As artificial intelligence (AI) systems become more advanced and integrated into various aspects of society, managing the related risks and building trust in these systems is crucial. AI trust refers to the confidence users and stakeholders have that technology systems will perform reliably, safely, securely, ethically, and in accordance with social norms and values. But there are various risks and challenges associated with AI that can erode trust if not properly addressed.

A core part of managing AI risks and trust lies in AI security. Like any technology, AI systems can have vulnerabilities that malicious actors may seek to exploit. For example, attackers could manipulate training data to introduce biases and flaws into AI decision-making. They could also steal sensitive data used to develop intelligent models. Physical AI systems such as robots could additionally be tampered with to operate in dangerous ways contrary to their intended function.

To mitigate such risks, organizations need to make AI security a priority from initial design through deployment and operation. Best practices would be along the likes of secure engineering, testing systems for vulnerabilities, monitoring systems once in production, controlling access to sensitive data and systems, and having plans to update systems when new threats emerge. Organizations also need to ensure they comply with relevant laws and regulations regarding AI risks.
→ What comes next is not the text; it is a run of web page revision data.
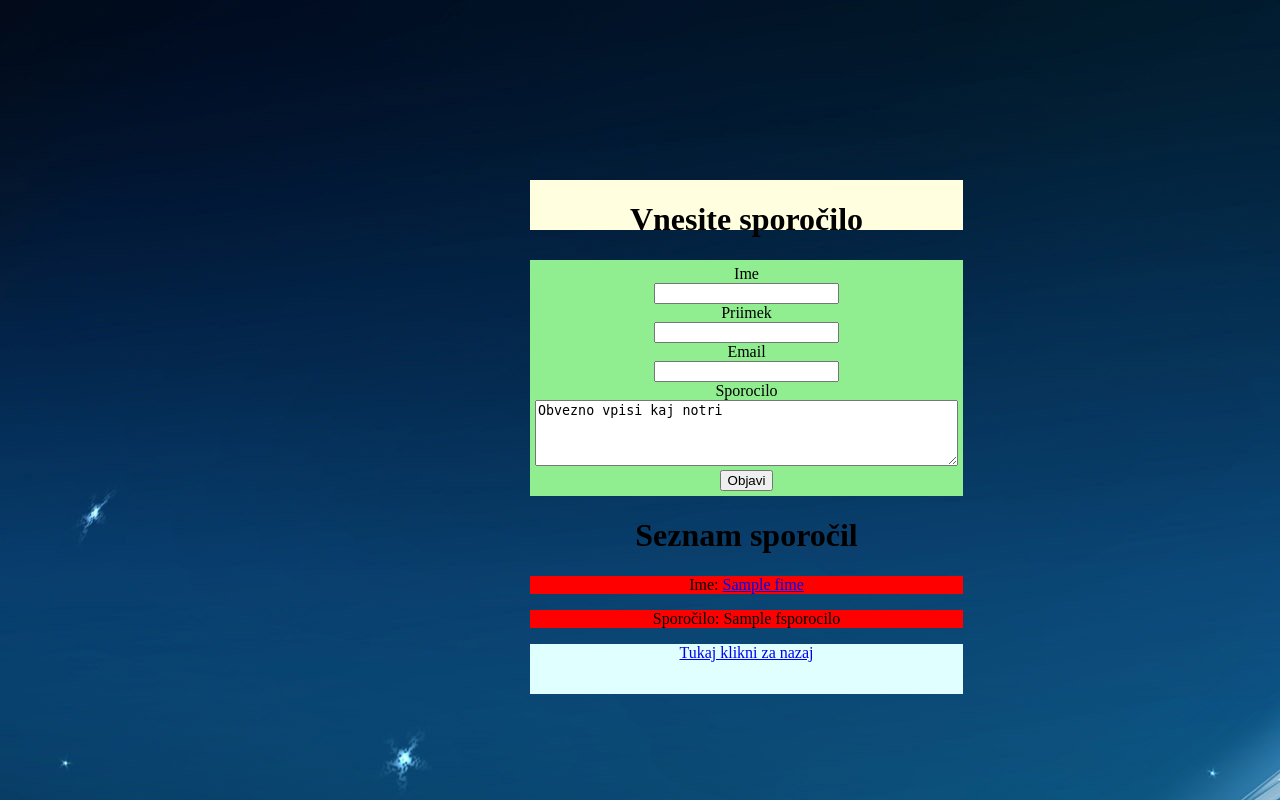
After one commit to igorpodobnik/gaepostigor, a Python web app: template templates/forum.html in a window 1280 px wide. The commit adds this page. Run offline with Jinja, Linux system fonts and the light colour scheme; the template is opened without the code that fills it: most values are stand-ins (such as "Sample title", 1, 10 or a date in 2020).

Commit message:
created a forum

```diff
--- a/assets/css/style.css
+++ b/assets/css/style.css
@@ -30,7 +30,7 @@ text-align:center;
 #center{
 text-align:center;
 background-color: lightyellow;
-position: fixed; /* or absolute */
+position: absolute; /* or absolute */
 top: 50%;
 left: 50%;
 margin-top: -220px;
--- /dev/null
+++ b/templates/forum.html
@@ -0,0 +1,34 @@
+{% extends "base.html" %}
+
+{% block title %}Seznam{% endblock title %}
+
+{% block specifika %}
+
+    <div id=center>
+        <h1>Vnesite sporočilo</h1>
+            <form method='post' action='/forum'>
+            <ul>
+                <li> Ime</li>
+                <li><input name='fime'></li>
+                <li> Priimek</li>
+                <li><input name='fpriimek'></li>
+                <li> Email</li>
+                <li><input name='femail'></li>
+                <li> Sporocilo</li>
+                <li><textarea rows="4" cols="50" name='fsporocilo'>Obvezno vpisi kaj notri</textarea></li>
+                <li><button type='submit'>Objavi</button></li>
+                </ul>
+
+
+        <h1>Seznam sporočil</h1>
+
+        {% for forum in forumseznam %}
+
+            <p>Ime: <a href="/forum/{{ forum.key.id() }}">{{ forum.fime }}</a></p>
+            <p>Sporočilo: {{ forum.fsporocilo }} </p>
+        {% endfor %}
+        <div id="link">
+            <a href="/">Tukaj klikni za nazaj</a>
+        </div>
+    </div>
+{% endblock specifika %}
--- a/templates/hello.html
+++ b/templates/hello.html
@@ -32,6 +32,9 @@
         <div id="link">
             <a href="/seznam-sporocil">Tukaj klikni da dobiš seznam vnesenih</a>
         </div>
+        <div id="link">
+            <a href="/forum">Dostopaj do foruma</a>
+        </div>
     </div>
 </body>
 </html>
--- a/templates/seznam.html
+++ b/templates/seznam.html
@@ -5,6 +5,7 @@
 {% block specifika %}
 
     <div id=center>
+
         <h1>Seznam sporočil</h1>
 
         {% for sporocilo in seznam %}
```
Also changed, not shown: main.py (+31 -2 lines), models.py (+8 -0 lines), templates/posamezen-forum.html (added, +19 -0 lines).
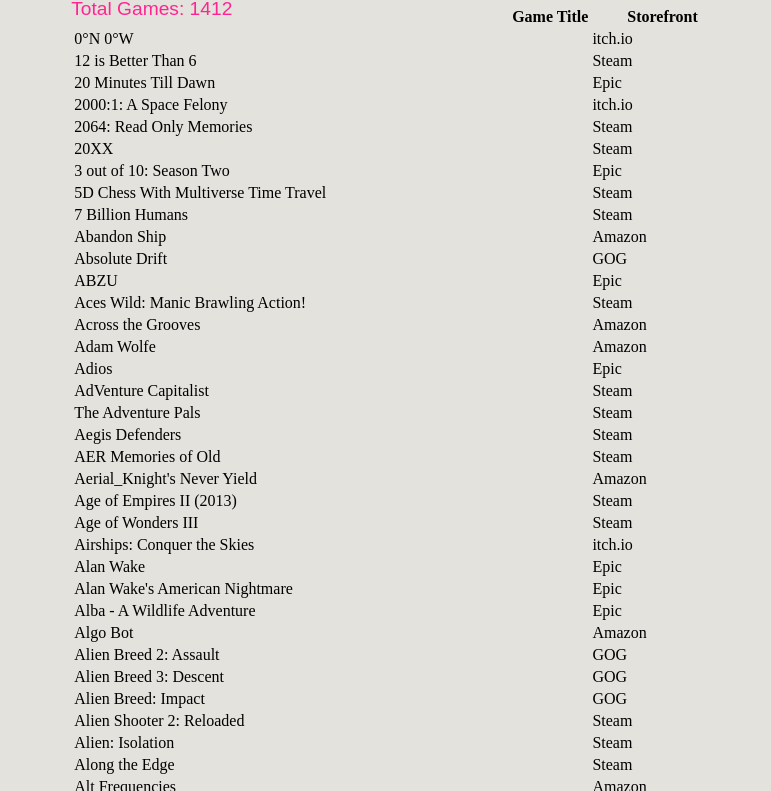
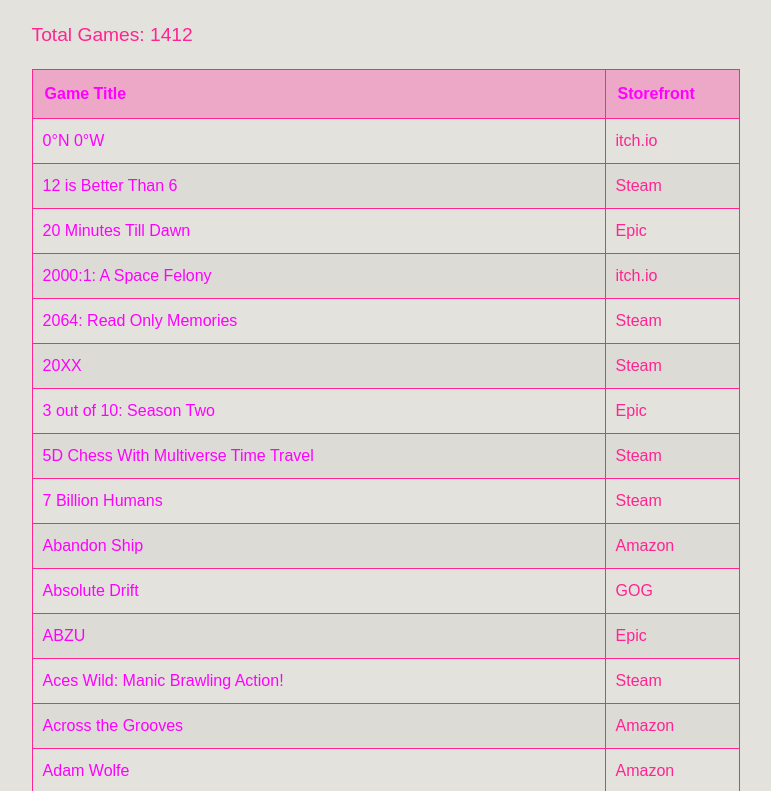
Before and after one commit to hedavies98/hedavies98.github.io, a plain HTML site: page games.html in a window 1280 px wide. Shown: the part 88-879 px from the top of the page, without its empty margins (254-1025 px from the left). Drawn offline with Linux system fonts and the light colour scheme.

Commit message:
Updated styles

```diff
--- a/main.css
+++ b/main.css
@@ -4,7 +4,6 @@ html
 	display:flex;
 	align-items:center;
 	justify-content:center;
-
 }
 
 body
@@ -14,13 +13,13 @@ body
 	flex-wrap: wrap;
 	justify-content: space-evenly;
 	align-items: flex-start;
+	color:rgb(255,36,146);
+	font-family:sans-serif;
+	line-height: 1.5;
 }
 
 li,p,h1,h2
 {
-	color:rgb(255,36,146);
-	font-family:sans-serif;
-	line-height: 1.5;
 	font-size: 1.2em;
 }
 
@@ -32,7 +31,7 @@ ul
 
 ul,p,h1,h2
 {
-	margin-bottom: -3%;
+	/* margin-bottom: -3%; */
 }
 h1
 {
@@ -63,3 +62,30 @@ a h2, a p
 	opacity: 0;
 	overflow: hidden;
 }
+
+.excel-table {
+	border-collapse: collapse;
+}
+
+.excel-table th {
+	color: rgb(255,0,255);
+	padding: 12px;
+	text-align: left;
+	border: 1px solid rgb(255,36,146);
+	background-color: rgba(255, 36, 145, 0.301);
+}
+
+.excel-table td {
+	padding: 10px;
+	border: 1px solid rgb(255,36,146);
+}
+
+.excel-table tr:nth-child(even) {
+	background-color: #dddbd5;
+}
+
+.excel-table td:first-child {
+    /* font-weight: bo?ld; */
+	color: rgb(255,0,255);
+
+}
```
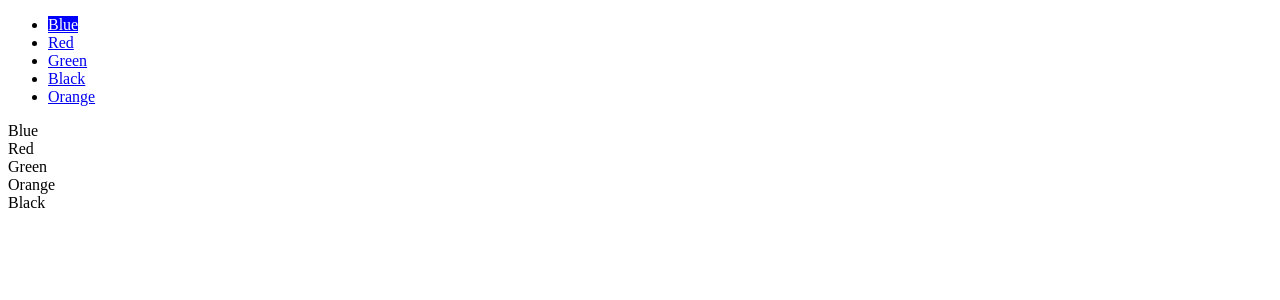
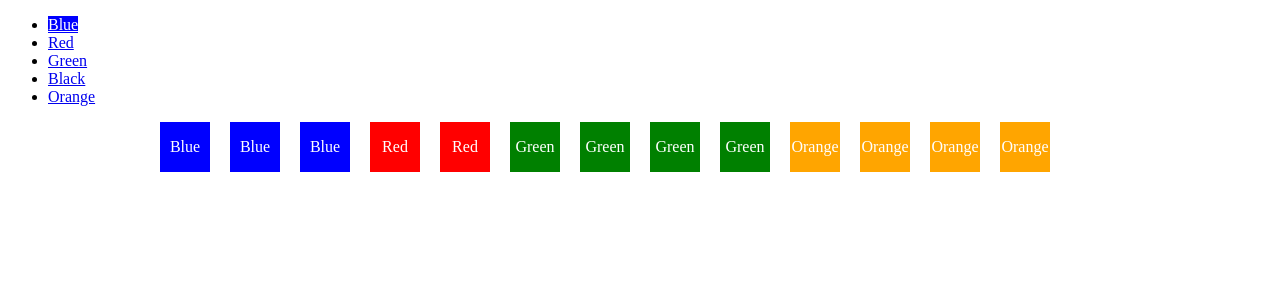
Before and after one commit to savus/FiltersJs-React, a React (Vite) app: page / in a window 1280 px wide. Shown: the top 300 px of the page. Built offline with nearby package versions, Linux system fonts and the light colour scheme.

Commit message:
hook filter-links up to accurately filter filter-block elements based on [data-filter] attribute matching [data-item] attribute.

```diff
--- a/src/App.tsx
+++ b/src/App.tsx
@@ -33,10 +33,45 @@ function App() {
         </ul>
       </div>
       <div className="portfolio-container">
-        <div className="filtered-block blue">Blue</div>
-        <div className="filtered-block red">Red</div>
-        <div className="filtered-block green">Green</div>
-        <div className="filtered-block black">Orange</div>
+        <div className="filtered-block blue" data-item="blue">
+          Blue
+        </div>
+        <div className="filtered-block blue" data-item="blue">
+          Blue
+        </div>
+        <div className="filtered-block blue" data-item="blue">
+          Blue
+        </div>
+        <div className="filtered-block red" data-item="red">
+          Red
+        </div>
+        <div className="filtered-block red" data-item="red">
+          Red
+        </div>
+        <div className="filtered-block green" data-item="green">
+          Green
+        </div>
+        <div className="filtered-block green" data-item="green">
+          Green
+        </div>
+        <div className="filtered-block green" data-item="green">
+          Green
+        </div>
+        <div className="filtered-block green" data-item="green">
+          Green
+        </div>
+        <div className="filtered-block orange" data-item="orange">
+          Orange
+        </div>
+        <div className="filtered-block orange" data-item="orange">
+          Orange
+        </div>
+        <div className="filtered-block orange" data-item="orange">
+          Orange
+        </div>
+        <div className="filtered-block orange" data-item="orange">
+          Orange
+        </div>
         <div className="filtered-block">Black</div>
       </div>
     </>
--- a/src/css/main.css
+++ b/src/css/main.css
@@ -3,3 +3,40 @@
   background-color: blue;
   color: white;
 }
+
+.filtered-block {
+  color: white;
+  width: 50px;
+  height: 50px;
+}
+
+.portfolio-container {
+  gap: 20px;
+}
+
+.portfolio-container,
+.filtered-block {
+  display: flex;
+  justify-content: center;
+  align-items: center;
+}
+
+.blue {
+  background-color: blue;
+}
+
+.red {
+  background-color: red;
+}
+
+.green {
+  background-color: green;
+}
+
+.black {
+  background-color: black;
+}
+
+.orange {
+  background-color: orange;
+}
```
Also changed, not shown: src/js/main.js (+16 -0 lines).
Beyond security, managing societal-level risks from AI also involves ethics and governance. As AI is deployed in high-stakes domains like healthcare, transportation, finance and law enforcement, ethical risks like biased decisions, lack of transparency, and erosion of human accountability can undermine trust and acceptance. Organizations must therefore assess AI systems for alignment with ethical and cultural norms, be transparent in their AI practices, involve diverse stakeholders, and allow for human oversight and control.

At a broader level, public-private partnerships, government oversight bodies and regulations, voluntary industry standards, and initiatives to support the responsible development of AI will also play a vital role in fostering trust and managing emerging risks. The concepts of trustworthy AI and responsible AI encapsulate this multifaceted approach that combines security, ethics and sound governance of smart technologies.

Managing AI risks and trust is an immense challenge, but a necessary one to ensure these powerful technologies benefit humanity. With a robust, integrated approach across security, ethics and governance, smart tech systems can be developed responsibly, benefit people and society, and earn justified public confidence in this transformative technology.